"When they announced my name, I couldn’t believe it,” he said. “I just, I don’t know how to describe the feeling. I was getting all kinds of congratulations, I called my wife, it was amazing.”
When asked what he would do with the money if he wins the next round, Barrigan said, “probably buy a brand new car. I don’t know what kind, probably an SUV or a truck.”
Before every competition—and every normal day at work—Barragan said he prays to God in those moments:
"I ask him to help me concentrate, and I thank him for everything he has done," Barragan said.
He also said it's important that he has a good, nutritious breakfast before a competition—something he said he neglected in previous competitions. At the last showdown in New Jersey, Barragan managed to find a restaurant that served huevos rancheros the morning of the event.

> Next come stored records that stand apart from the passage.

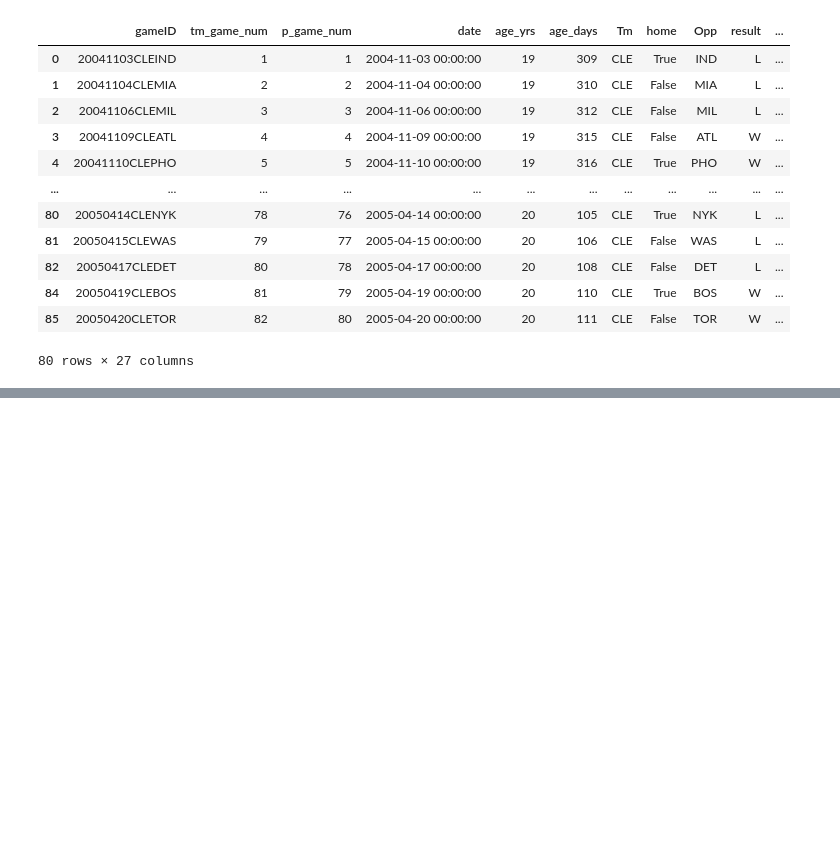
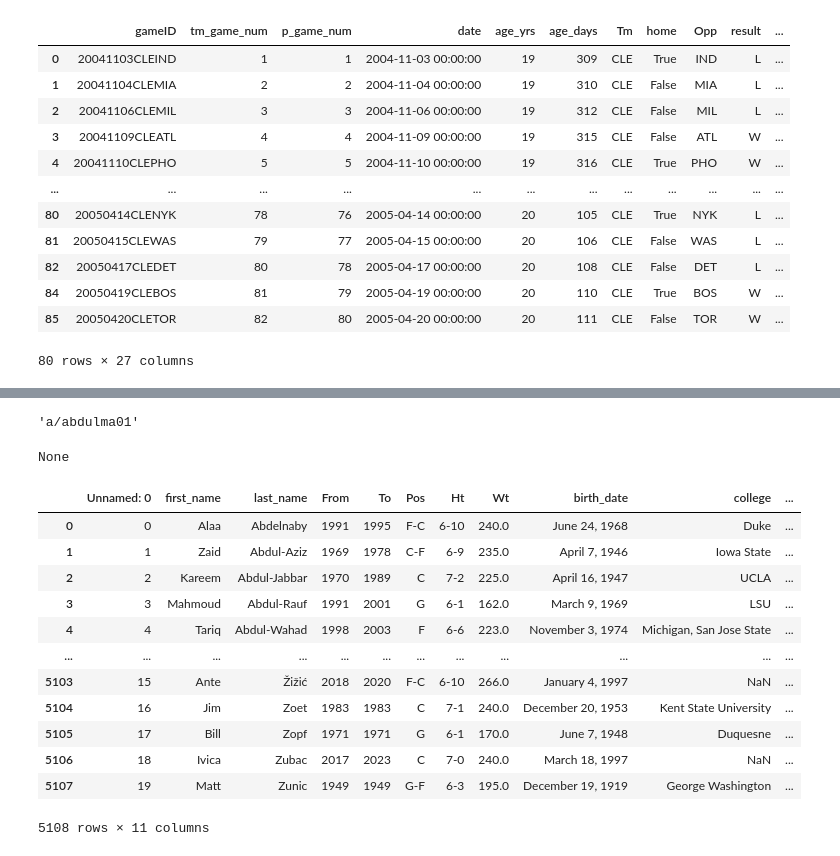
Before and after one commit to ericbackman/nba_data_scraper, a Jupyter notebook: player_game_log_scraping.ipynb, the cells around one changed output, grey strips where cells are left out. Saved outputs shown, nothing was run; the diff lists cells and outputs as text; code cells hidden in the pictures; blank space fills up the shorter version.

```diff
--- a/player_game_log_scraping.ipynb
+++ b/player_game_log_scraping.ipynb
@@ -546,0 +657,4 @@ df2 = clean_player_adv_games_log(df)
+# %%
+player_name_to_bbref_code(first, last)
+# %% [output]
+'a/abdulma01'
@@ -546,0 +668,25 @@ df2 = clean_player_adv_games_log(df)
+# %%
+first = "Nene"
+last = None
+test = player_name_to_bbref_code(first, last)
+print(test)
+# %% [output]
+None
+# %%
+nba_players = pd.read_csv("src/raw_data/nba_players_list.csv")
+# %%
+nba_players
+# %% [output]
+|  | Unnamed: 0 | first_name | last_name | From | To | Pos | Ht | Wt | birth_date | college | ... |
+| 0 | 0 | Alaa | Abdelnaby | 1991 | 1995 | F-C | 6-10 | 240.0 | June 24, 1968 | Duke | ... |
+| 1 | 1 | Zaid | Abdul-Aziz | 1969 | 1978 | C-F | 6-9 | 235.0 | April 7, 1946 | Iowa State | ... |
+| 2 | 2 | Kareem | Abdul-Jabbar | 1970 | 1989 | C | 7-2 | 225.0 | April 16, 1947 | UCLA | ... |
+| 3 | 3 | Mahmoud | Abdul-Rauf | 1991 | 2001 | G | 6-1 | 162.0 | March 9, 1969 | LSU | ... |
+| 4 | 4 | Tariq | Abdul-Wahad | 1998 | 2003 | F | 6-6 | 223.0 | November 3, 1974 | Michigan, San Jose State | ... |
+| ... | ... | ... | ... | ... | ... | ... | ... | ... | ... | ... | ... |
+| 5103 | 15 | Ante | Žižić | 2018 | 2020 | F-C | 6-10 | 266.0 | January 4, 1997 | NaN | ... |
+| 5104 | 16 | Jim | Zoet | 1983 | 1983 | C | 7-1 | 240.0 | December 20, 1953 | Kent State University | ... |
+| 5105 | 17 | Bill | Zopf | 1971 | 1971 | G | 6-1 | 170.0 | June 7, 1948 | Duquesne | ... |
+| 5106 | 18 | Ivica | Zubac | 2017 | 2023 | C | 7-0 | 240.0 | March 18, 1997 | NaN | ... |
+| 5107 | 19 | Matt | Zunic | 1949 | 1949 | G-F | 6-3 | 195.0 | December 19, 1919 | George Washington | ... |
+5108 rows × 11 columns
```
Also changed, not shown: parts of 69 cells of this notebook, 2 other files.
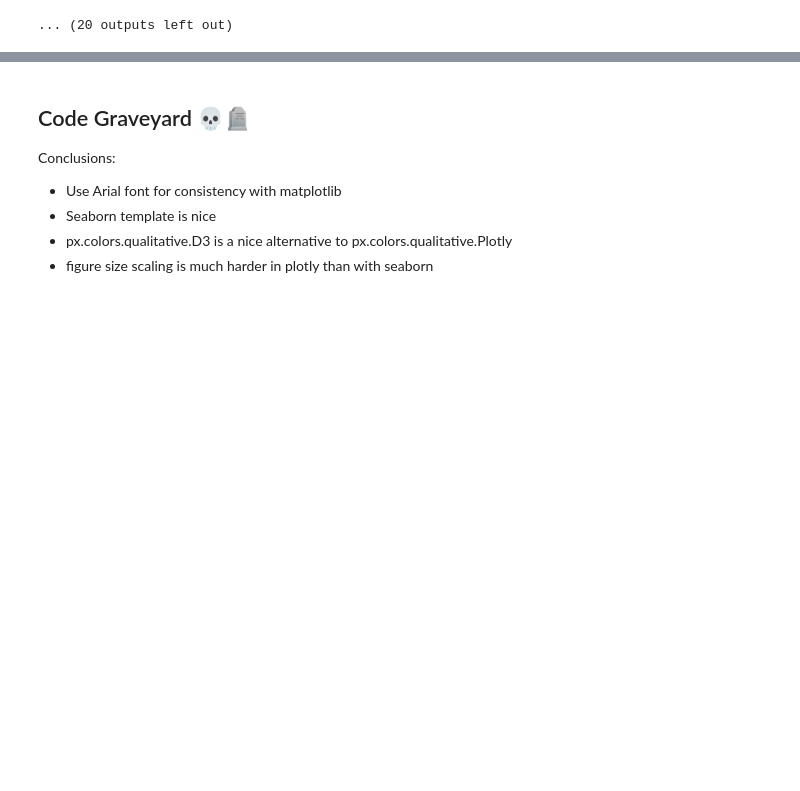
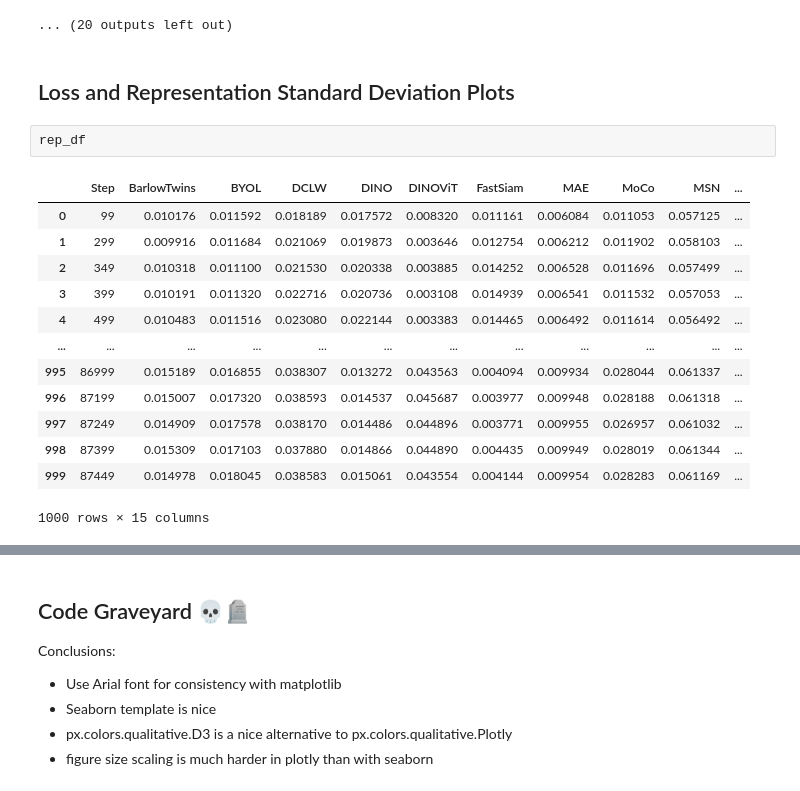
Before and after one commit to faris-k/self-supervised-wafermaps, a Jupyter notebook: notebooks/2.0-Figures-kNN-benchmark.ipynb, the cells around one changed output, grey strips where cells are left out. Cells and saved outputs as stored; diff of their text form; blank space fills up the shorter version.

```diff
--- a/notebooks/2.0-Figures-kNN-benchmark.ipynb
+++ b/notebooks/2.0-Figures-kNN-benchmark.ipynb
@@ -185,3 +173,21 @@ FastSiam
 ../models/new_knn\FastSiam\confusion_matrix.npz
 [figure]
 ... (20 outputs left out)
+# %% [markdown]
+## Loss and Representation Standard Deviation Plots
+# %%
+rep_df
+# %% [output]
+|  | Step | BarlowTwins | BYOL | DCLW | DINO | DINOViT | FastSiam | MAE | MoCo | MSN | ... |
+| 0 | 99 | 0.010176 | 0.011592 | 0.018189 | 0.017572 | 0.008320 | 0.011161 | 0.006084 | 0.011053 | 0.057125 | ... |
+| 1 | 299 | 0.009916 | 0.011684 | 0.021069 | 0.019873 | 0.003646 | 0.012754 | 0.006212 | 0.011902 | 0.058103 | ... |
+| 2 | 349 | 0.010318 | 0.011100 | 0.021530 | 0.020338 | 0.003885 | 0.014252 | 0.006528 | 0.011696 | 0.057499 | ... |
+| 3 | 399 | 0.010191 | 0.011320 | 0.022716 | 0.020736 | 0.003108 | 0.014939 | 0.006541 | 0.011532 | 0.057053 | ... |
+| 4 | 499 | 0.010483 | 0.011516 | 0.023080 | 0.022144 | 0.003383 | 0.014465 | 0.006492 | 0.011614 | 0.056492 | ... |
+| ... | ... | ... | ... | ... | ... | ... | ... | ... | ... | ... | ... |
+| 995 | 86999 | 0.015189 | 0.016855 | 0.038307 | 0.013272 | 0.043563 | 0.004094 | 0.009934 | 0.028044 | 0.061337 | ... |
+| 996 | 87199 | 0.015007 | 0.017320 | 0.038593 | 0.014537 | 0.045687 | 0.003977 | 0.009948 | 0.028188 | 0.061318 | ... |
+| 997 | 87249 | 0.014909 | 0.017578 | 0.038170 | 0.014486 | 0.044896 | 0.003771 | 0.009955 | 0.026957 | 0.061032 | ... |
+| 998 | 87399 | 0.015309 | 0.017103 | 0.037880 | 0.014866 | 0.044890 | 0.004435 | 0.009949 | 0.028019 | 0.061344 | ... |
+| 999 | 87449 | 0.014978 | 0.018045 | 0.038583 | 0.015061 | 0.043554 | 0.004144 | 0.009954 | 0.028283 | 0.061169 | ... |
+1000 rows × 15 columns
```
Also changed, not shown: parts of 8 cells of this notebook, 23 other files.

The final event is March 5 in Kansas City, where 25 meat cutters, including Barragan, will take part. He said he is nervous, but excited. Luckily for him, he appears to be surrounded by people who believe in him.
One of those people is his manager, Mulligan, the managing partner at the Texas Roadhouse. A New Yorker with a friendly smile and a wicked sense of humor, Mulligan is among the people at the steakhouse who saw Barragan's potential early on, while he was still a lower-level cook in the kitchen eight years ago, and taught him how to cut meat the professional way.
"Without Miguel, we wouldn't make any money," he said. "He cuts all the meat, he makes sure it's up to spec, he's the, he's the main guy in this operation," Mulligan said, patting Barragan on the back. Barragan smiled.
When asked if he believes Barragan could win the next stop on the competition tour, Mulligan said "there is no doubt in my mind. Hands down, absolutely, yes."
When asked if he believes in himself, Barragan said, "Yes, I believe."